As the CEO of Welcome to Country, proud Aboriginal man Jason Eades works to advocate for Indigenous affairs in every facet of his life. Get to know this tour de force.
Tell me about Welcome to Country.
The initial idea was about how we might use technology to assist Aboriginal businesses to grow or establish themselves. There are lots of different ways people can book Aboriginal tourism experiences but there was no single dedicated platform. That’s the unique thing about Welcome to Country; we’re solely focused on connecting travellers with Aboriginal tourism operators.
Can you give me a couple of examples of experiences?
There are two extremes. Sand Dune Adventures is very popular. It’s near Port Kembla, NSW, and has exclusive access to particular dunes; it’s about the thrill of riding quad bikes up and down the sand hills but also has Aboriginal knowledge and culture incorporated into that. I love that most people wouldn’t equate it with an Aboriginal experience. On the other end, we have tours in Arnhem Land going out onto country for five days living with the community, fully immersive experiences.
You launched in December 2019 as the bushfire crisis worsened. Then came COVID-19. How did you tackle those challenges?
We started to think about what we could do from an experience point of view and that became our online experience program. But when we had a deeper think we landed on opening an online store selling Aboriginal-made products. It launched in August 2020 and demand was incredible. Our primary objective is to deliver economic outcomes for Aboriginal and Torres Strait Islander communities. Having both experiences and products on the platform helps us to deliver on that.

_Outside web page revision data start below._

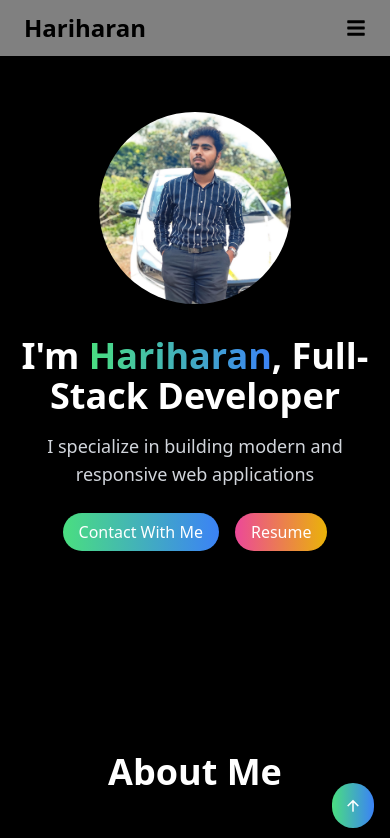
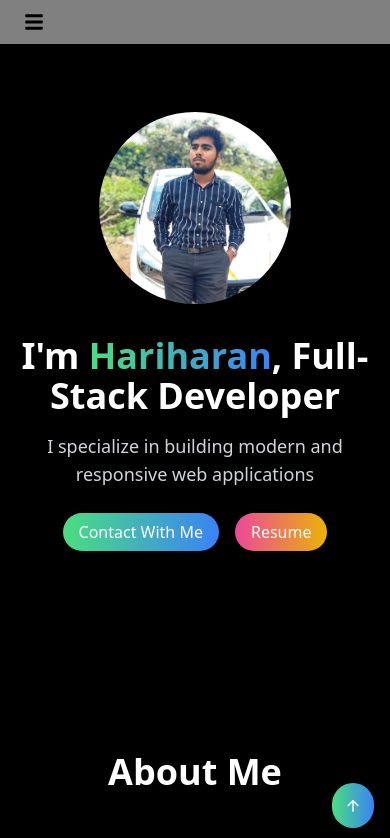
Before and after one commit to SSHariharan24/deploy-client, a React (Vite) app in the folder client/: page / in a window 390 px wide. Shown: the top 838 px of the page. Built offline with nearby package versions, Linux system fonts and the light colour scheme.

Commit message:
some changes in commit

```diff
--- a/client/src/components/Navbar.jsx
+++ b/client/src/components/Navbar.jsx
@@ -32,7 +32,7 @@ export const Navbar = () => {
     >
       <div className="container py-3 flex justify-between items-center">
         {/* Brand */}
-        <div className="text-2xl font-bold">Hariharan</div>
+        <div className="hidden lg:block text-2xl font-bold">Hariharan</div>
 
         {/* Links for Desktop */}
         <div className="hidden md:flex space-x-6">
```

Why is it important that Indigenous tourism experiences are owned and operated by Indigenous people?
In the past, there have been lots of tours about Aboriginal people and culture delivered from an outsider’s perspective. But you can’t learn what it means to walk on country and listen to country without engaging directly with the people. From a practical point of view, by spending on these tours, you’re putting money back into communities so they can make decisions for themselves and, ultimately, lift themselves out of disadvantage. Tourism is one of the very few sectors you can do that all over the country.
Do you think COVID-19 has changed how Australians view travelling in their own country?
It forced us to slow down and when we didn’t have the ability to interact face to face, we realised how much we valued it. Curiosity was sparked and people began asking, “What else could I learn about my own country?” You don’t need to travel huge distances to connect.